Of course, if you want to be sure your jump ring will never fail, you can get closed jump rings that are soldered shut. You must thread these on to your project as you make it through.
Another option is to use jump rings that snap closed. These are offered by a variety of manufacturers and are slightly more expensive, but they can be worth it for knowing that the jump rings will stay securely closed. A popular brand of jump rings that snap closed is called Snapeez, and you hear a snap when you have properly closed the jump ring.
Types of Wire Used in Jump Rings
Jump rings can be found in sterling silver; gold-filled, stainless steel, copper, aluminum and some other specialty metals such as niobium.
Sometimes your choice of material is obvious - as in knowing that a sterling silver charm looks and lasts best joined with a sterling silver jump ring. Other times, the color is important, but the silver-colored ring could be made of stainless steel, silver-coated copper, aluminum or any other alloys or coatings.
Regardless of the material used, the jump rings should be work-hardened, which is a step in manufacturing which makes the metal harder. Test a few jump rings to make sure the wire is not too soft to hold tightly closed.
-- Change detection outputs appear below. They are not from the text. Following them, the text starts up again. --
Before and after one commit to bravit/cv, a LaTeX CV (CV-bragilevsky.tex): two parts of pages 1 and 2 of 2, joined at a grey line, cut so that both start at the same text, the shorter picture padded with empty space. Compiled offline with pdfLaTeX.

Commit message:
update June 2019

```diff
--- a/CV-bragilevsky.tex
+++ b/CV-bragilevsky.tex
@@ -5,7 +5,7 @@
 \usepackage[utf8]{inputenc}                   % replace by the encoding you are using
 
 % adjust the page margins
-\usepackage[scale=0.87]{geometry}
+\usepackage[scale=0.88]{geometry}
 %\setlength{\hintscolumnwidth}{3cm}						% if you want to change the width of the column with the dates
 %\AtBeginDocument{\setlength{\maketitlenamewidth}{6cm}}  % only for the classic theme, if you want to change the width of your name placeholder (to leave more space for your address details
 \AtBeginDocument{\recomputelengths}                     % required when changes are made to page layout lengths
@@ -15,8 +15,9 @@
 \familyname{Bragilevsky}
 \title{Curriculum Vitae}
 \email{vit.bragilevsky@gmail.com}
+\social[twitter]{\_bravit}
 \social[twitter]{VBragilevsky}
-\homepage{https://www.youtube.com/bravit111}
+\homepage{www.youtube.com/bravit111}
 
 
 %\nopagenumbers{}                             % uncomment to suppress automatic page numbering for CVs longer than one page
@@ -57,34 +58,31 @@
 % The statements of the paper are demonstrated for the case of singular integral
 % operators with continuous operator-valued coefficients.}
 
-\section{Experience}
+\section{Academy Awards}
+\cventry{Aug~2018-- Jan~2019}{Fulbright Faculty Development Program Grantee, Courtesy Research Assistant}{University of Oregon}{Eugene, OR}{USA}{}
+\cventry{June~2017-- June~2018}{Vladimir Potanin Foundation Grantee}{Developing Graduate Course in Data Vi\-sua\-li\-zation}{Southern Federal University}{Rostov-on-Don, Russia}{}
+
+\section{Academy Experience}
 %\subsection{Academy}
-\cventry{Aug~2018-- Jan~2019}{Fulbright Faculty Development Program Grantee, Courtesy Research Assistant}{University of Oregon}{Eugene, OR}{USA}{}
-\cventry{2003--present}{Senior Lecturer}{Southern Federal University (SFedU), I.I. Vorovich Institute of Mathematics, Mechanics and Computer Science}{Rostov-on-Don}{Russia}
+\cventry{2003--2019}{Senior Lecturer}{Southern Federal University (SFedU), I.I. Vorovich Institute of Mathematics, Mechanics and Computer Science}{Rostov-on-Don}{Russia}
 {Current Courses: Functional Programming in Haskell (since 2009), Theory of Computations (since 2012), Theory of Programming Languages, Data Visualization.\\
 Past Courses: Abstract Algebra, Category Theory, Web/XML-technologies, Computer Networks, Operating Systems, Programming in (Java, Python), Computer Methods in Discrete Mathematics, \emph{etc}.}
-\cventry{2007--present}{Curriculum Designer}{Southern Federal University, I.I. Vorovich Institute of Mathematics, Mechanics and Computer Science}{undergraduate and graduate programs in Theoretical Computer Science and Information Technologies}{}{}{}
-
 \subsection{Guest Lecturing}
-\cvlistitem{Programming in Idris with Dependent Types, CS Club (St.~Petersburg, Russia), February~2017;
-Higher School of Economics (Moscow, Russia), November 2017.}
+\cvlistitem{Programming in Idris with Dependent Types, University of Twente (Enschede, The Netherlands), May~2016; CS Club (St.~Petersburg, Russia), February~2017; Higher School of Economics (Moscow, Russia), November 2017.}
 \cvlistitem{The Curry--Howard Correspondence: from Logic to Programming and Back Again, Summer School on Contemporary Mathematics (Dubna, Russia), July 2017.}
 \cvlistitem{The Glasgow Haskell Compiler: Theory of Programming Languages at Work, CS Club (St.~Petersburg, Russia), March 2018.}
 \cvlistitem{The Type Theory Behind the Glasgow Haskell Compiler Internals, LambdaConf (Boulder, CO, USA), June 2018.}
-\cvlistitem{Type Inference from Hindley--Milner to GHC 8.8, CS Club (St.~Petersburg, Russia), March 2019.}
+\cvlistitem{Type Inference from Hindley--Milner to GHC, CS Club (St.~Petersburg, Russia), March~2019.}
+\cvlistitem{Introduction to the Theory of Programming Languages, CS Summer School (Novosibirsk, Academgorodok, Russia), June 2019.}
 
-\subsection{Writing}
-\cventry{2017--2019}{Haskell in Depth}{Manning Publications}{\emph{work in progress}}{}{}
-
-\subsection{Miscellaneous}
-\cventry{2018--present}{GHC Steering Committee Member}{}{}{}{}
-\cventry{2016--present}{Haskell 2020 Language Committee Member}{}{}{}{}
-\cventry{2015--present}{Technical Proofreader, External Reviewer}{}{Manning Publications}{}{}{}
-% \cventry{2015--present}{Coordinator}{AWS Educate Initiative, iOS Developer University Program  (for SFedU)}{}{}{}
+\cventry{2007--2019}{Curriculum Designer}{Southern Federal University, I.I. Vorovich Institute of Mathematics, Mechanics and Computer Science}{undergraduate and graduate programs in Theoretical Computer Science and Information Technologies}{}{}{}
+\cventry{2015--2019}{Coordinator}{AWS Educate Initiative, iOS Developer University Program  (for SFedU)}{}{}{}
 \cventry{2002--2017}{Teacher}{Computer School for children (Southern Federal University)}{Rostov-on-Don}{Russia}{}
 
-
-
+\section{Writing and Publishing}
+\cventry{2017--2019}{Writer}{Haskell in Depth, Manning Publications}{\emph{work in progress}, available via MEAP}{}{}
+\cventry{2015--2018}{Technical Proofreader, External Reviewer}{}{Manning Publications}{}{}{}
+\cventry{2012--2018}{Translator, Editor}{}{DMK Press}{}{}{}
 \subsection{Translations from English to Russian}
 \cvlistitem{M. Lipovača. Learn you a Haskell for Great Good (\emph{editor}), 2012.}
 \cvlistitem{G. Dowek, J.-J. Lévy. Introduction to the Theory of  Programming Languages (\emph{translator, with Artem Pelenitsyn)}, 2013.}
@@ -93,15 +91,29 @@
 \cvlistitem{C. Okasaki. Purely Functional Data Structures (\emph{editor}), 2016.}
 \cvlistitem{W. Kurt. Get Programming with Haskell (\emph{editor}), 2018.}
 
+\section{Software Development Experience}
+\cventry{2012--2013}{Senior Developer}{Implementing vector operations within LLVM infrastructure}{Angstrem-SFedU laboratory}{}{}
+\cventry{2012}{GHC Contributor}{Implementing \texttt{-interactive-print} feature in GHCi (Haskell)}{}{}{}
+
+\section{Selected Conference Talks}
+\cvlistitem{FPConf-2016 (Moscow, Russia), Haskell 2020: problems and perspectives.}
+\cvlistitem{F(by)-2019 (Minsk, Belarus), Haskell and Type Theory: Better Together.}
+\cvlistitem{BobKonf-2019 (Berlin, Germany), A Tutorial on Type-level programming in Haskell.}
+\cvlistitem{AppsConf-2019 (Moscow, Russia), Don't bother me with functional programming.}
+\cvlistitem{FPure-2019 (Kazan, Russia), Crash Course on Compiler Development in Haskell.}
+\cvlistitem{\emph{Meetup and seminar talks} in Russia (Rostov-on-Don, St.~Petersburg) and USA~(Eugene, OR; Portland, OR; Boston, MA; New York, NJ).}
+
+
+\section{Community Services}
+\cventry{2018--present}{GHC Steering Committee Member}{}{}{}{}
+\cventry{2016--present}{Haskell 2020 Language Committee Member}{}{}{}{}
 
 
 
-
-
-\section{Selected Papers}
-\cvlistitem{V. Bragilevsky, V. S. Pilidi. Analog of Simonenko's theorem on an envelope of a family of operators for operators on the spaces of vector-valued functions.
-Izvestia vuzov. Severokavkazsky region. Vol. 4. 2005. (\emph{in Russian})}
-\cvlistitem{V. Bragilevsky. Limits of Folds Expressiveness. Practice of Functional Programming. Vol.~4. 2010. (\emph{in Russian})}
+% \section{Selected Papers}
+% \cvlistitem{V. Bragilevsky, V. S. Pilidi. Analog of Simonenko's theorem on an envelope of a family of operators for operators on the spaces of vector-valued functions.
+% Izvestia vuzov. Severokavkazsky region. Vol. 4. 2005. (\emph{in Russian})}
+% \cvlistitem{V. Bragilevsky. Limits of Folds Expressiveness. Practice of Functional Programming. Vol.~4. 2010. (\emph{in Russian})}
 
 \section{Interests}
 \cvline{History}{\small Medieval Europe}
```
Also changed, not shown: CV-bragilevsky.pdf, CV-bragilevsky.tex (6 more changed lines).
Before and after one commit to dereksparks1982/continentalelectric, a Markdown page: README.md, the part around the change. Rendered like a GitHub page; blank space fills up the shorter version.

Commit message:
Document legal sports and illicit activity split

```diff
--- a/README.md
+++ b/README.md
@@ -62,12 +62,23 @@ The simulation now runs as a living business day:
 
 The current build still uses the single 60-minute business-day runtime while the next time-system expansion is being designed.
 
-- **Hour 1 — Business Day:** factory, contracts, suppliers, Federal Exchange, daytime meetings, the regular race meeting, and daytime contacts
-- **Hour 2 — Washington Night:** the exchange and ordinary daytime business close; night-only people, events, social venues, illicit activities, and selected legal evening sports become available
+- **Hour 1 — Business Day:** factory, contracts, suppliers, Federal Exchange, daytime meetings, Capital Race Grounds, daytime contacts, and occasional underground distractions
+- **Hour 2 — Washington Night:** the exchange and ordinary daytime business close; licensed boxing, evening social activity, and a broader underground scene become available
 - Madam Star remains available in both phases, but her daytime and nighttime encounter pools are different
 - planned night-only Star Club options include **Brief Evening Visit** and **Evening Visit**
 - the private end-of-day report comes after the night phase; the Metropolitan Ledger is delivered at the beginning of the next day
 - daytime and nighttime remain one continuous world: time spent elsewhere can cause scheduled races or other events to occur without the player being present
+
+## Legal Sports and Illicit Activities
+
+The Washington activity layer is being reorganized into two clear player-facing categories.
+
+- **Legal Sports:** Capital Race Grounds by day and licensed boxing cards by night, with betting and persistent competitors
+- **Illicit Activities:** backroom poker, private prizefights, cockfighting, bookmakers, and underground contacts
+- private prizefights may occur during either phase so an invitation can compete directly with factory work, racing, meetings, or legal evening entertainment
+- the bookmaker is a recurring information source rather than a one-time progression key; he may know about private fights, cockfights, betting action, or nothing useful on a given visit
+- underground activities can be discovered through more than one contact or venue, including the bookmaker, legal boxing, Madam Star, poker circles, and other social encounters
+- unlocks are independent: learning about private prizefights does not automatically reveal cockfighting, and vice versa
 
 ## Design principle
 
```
You can work harden jump rings by lightly twisting them from side to side, hammering the side with a rubber mallet or tumbling in a rotary tumbler.
Proper Technique to Use Jump Rings
The best jump ring information is saved in this last section. Even if you get all of the first four criteria right, you'll ruin your jump rings if you open them the wrong way.
Always open your jump rings by twisting them open to the side NOT by pulling the ends apart. You will hold a pair of pliers in each hand, grasp the ring on either side of the opening and twist in opposite directions.
You can also use a jump ring tool in place of one pair of pliers. The jump ring tool is a ring that you put on the top half of your finger; It has slits that match the different thicknesses of jump rings. You find the slot that the jump ring fits best in, slide it in halfway with the opening above the slot and twist on the other side with your pliers. Learning how to use a jump ring tool can be super handy if you are using a lot of jump rings in a project.
If you give selecting your jump rings a second thought in your jewelry design, you will ensure many years of wearing enjoyment.